BEGIN INFORMATION SHOWN
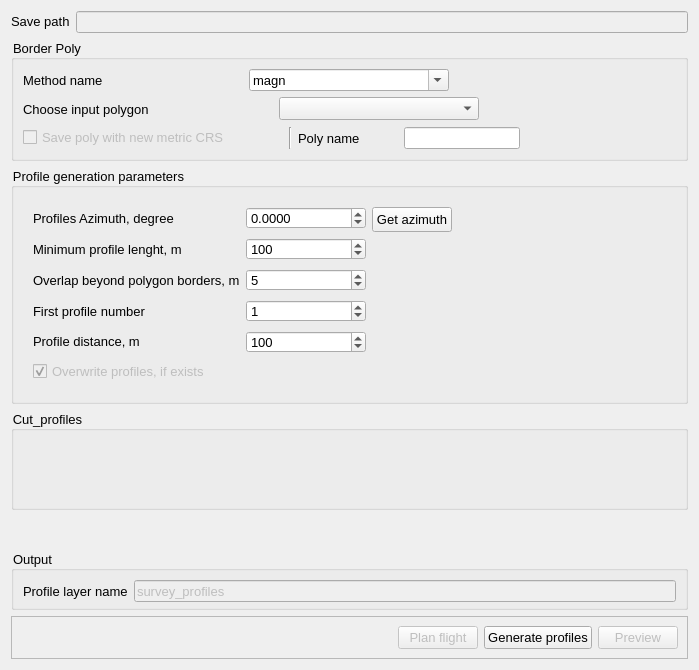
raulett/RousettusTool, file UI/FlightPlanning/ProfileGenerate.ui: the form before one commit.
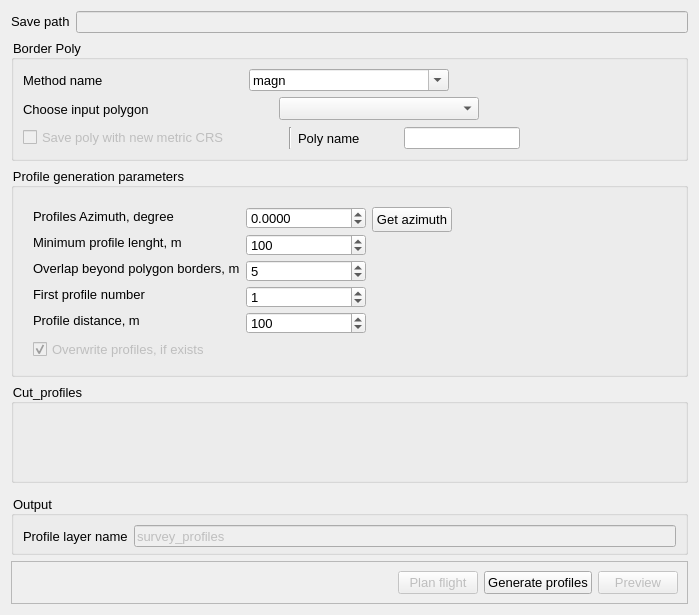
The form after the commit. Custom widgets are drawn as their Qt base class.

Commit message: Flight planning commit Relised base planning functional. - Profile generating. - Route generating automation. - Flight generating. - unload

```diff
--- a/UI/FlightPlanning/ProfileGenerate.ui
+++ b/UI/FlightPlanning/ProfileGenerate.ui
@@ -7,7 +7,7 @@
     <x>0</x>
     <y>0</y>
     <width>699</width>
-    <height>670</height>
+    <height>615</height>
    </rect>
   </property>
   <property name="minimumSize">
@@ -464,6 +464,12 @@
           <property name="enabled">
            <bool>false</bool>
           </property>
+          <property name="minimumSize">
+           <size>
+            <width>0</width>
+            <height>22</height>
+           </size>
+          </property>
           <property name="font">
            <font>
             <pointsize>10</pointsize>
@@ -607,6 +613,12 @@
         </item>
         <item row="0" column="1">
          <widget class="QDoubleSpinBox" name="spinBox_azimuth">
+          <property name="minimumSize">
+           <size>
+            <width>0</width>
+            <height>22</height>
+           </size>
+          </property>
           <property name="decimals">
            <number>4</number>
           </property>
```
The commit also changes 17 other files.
END INFORMATION SHOWN
**WHAT YOU HAVE TO DO**
Copy out every line of the data above, taking care to leave the pictures out.

**OUTPUT BELOW**
raulett/RousettusTool, file UI/FlightPlanning/ProfileGenerate.ui: the form before one commit.
The form after the commit. Custom widgets are drawn as their Qt base class.

Commit message: Flight planning commit Relised base planning functional. - Profile generating. - Route generating automation. - Flight generating. - unload

```diff
--- a/UI/FlightPlanning/ProfileGenerate.ui
+++ b/UI/FlightPlanning/ProfileGenerate.ui
@@ -7,7 +7,7 @@
     <x>0</x>
     <y>0</y>
     <width>699</width>
-    <height>670</height>
+    <height>615</height>
    </rect>
   </property>
   <property name="minimumSize">
@@ -464,6 +464,12 @@
           <property name="enabled">
            <bool>false</bool>
           </property>
+          <property name="minimumSize">
+           <size>
+            <width>0</width>
+            <height>22</height>
+           </size>
+          </property>
           <property name="font">
            <font>
             <pointsize>10</pointsize>
@@ -607,6 +613,12 @@
         </item>
         <item row="0" column="1">
          <widget class="QDoubleSpinBox" name="spinBox_azimuth">
+          <property name="minimumSize">
+           <size>
+            <width>0</width>
+            <height>22</height>
+           </size>
+          </property>
           <property name="decimals">
            <number>4</number>
           </property>
```
The commit also changes 17 other files.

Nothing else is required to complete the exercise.